Dutch car ‘Nuna 9’, the futuristic family car which reportedly uses the sun as power and also supplies energy back to the grid was hailed as the future recently at the World Solar Challenge.
The groundbreaking bi-annual contest that first ran in 1987 began in Darwin a week ago with around 41 vehicles. The trip that ran through the heart of Australia to Adelaide set off on a 3,000-kilometre (1,860-mile) journey.
It was reported that the Dutch car ‘Nuna 9’ won the race for the third-straight time by crossing the finish line after travelling at an average speed of 81.2 km/h (55.5 mph).
The car competed in the Challenger class, featuring slick, single seat aerodynamic vehicles that were built for total energy efficiency and sustained endurance. To bridge the gap between high-end technology and driving practicality every day, a Cruiser class was introduced.
The first to arrive was reportedly HS Bochum, the German team, with its chic four-seater classic coupe. Meanwhile, Dutch team, Eindhoven, was awarded as the overall champion based on factors like design, energy efficiency, innovation, and practicality. Chris Selwood, the event director, stated that their family car ‘Stella Vie’, which carried five people at an average speed of 69 km/h, was a practical demonstration of what the future might look like.

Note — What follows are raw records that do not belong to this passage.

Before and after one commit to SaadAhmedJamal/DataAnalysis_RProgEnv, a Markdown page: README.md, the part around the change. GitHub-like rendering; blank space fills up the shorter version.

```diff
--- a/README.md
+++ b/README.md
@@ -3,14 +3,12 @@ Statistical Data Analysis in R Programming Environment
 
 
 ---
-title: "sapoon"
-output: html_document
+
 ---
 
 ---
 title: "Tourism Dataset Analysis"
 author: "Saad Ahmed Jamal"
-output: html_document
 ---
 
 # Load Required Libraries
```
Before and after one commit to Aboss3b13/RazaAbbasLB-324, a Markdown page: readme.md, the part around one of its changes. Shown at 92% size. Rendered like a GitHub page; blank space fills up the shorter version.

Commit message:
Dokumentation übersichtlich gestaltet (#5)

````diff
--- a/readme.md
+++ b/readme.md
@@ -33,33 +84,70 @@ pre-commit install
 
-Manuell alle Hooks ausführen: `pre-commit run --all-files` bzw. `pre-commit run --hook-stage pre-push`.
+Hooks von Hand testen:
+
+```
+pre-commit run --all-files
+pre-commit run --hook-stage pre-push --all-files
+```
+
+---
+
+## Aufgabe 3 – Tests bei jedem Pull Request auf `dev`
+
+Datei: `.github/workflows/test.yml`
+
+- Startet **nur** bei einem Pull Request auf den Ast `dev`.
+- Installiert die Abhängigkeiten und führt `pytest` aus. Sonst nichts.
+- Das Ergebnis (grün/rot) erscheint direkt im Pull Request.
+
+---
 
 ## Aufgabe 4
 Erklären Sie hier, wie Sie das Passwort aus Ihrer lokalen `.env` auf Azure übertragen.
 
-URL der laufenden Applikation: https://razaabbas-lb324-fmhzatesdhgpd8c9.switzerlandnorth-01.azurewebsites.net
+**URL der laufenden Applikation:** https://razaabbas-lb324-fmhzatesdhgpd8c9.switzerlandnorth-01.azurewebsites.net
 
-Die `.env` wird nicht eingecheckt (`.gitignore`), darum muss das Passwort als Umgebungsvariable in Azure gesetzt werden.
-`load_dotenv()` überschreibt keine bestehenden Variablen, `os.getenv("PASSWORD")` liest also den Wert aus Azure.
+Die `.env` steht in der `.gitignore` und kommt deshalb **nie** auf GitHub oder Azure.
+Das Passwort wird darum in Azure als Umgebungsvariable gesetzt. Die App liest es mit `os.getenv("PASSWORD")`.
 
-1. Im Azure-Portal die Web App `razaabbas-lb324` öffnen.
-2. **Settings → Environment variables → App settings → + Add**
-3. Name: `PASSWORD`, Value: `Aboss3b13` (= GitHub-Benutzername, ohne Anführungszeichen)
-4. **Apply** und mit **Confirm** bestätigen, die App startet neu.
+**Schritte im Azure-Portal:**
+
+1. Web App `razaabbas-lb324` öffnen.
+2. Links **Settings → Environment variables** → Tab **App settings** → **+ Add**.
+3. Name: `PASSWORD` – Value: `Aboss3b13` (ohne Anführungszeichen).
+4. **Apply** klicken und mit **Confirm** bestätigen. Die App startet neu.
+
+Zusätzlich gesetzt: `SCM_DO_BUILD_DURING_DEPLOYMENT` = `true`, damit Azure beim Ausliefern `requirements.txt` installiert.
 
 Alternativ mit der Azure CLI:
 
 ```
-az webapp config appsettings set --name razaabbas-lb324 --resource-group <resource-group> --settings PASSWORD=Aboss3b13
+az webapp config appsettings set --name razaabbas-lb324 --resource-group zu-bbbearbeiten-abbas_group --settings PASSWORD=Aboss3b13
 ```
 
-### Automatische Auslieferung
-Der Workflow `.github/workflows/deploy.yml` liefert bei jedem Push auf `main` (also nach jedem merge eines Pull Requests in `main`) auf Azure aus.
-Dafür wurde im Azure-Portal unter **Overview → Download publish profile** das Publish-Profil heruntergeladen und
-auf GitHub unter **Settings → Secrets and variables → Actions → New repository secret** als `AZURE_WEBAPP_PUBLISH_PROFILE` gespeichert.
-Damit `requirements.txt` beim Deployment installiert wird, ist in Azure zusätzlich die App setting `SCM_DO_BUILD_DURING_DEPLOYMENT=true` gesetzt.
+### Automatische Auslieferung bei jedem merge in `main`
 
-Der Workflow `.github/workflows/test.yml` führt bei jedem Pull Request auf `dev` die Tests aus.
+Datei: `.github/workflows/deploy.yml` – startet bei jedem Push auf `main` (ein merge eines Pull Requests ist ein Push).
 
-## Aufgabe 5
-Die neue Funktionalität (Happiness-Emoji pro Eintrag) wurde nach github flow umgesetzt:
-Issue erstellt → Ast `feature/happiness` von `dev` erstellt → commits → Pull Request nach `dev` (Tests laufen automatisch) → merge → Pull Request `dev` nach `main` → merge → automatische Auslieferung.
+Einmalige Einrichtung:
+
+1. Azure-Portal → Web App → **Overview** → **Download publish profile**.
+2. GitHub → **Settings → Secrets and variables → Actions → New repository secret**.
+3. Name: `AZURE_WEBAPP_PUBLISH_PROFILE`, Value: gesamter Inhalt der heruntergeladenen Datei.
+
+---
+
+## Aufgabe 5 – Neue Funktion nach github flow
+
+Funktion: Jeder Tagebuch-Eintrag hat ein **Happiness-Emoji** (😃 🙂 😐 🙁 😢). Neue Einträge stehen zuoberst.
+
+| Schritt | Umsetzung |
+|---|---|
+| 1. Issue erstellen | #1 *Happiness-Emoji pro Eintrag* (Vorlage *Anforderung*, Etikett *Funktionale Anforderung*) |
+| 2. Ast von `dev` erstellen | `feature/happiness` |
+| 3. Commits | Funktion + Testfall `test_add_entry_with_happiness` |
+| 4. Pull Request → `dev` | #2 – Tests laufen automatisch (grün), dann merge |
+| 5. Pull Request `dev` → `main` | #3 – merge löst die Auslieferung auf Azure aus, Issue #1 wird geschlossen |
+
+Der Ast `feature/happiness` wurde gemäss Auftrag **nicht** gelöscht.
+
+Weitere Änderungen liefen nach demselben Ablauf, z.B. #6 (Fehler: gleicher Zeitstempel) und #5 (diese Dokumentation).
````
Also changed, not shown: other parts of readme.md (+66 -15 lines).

Selwood added that these incredible solar cars had been designed with the commercial market in mind and had all the features that you would expect in a family, sporting or luxury car. The future of solar electric vehicles would involve cars being parked at home where it can be charged and also have the capability of supplying energy back to the grid.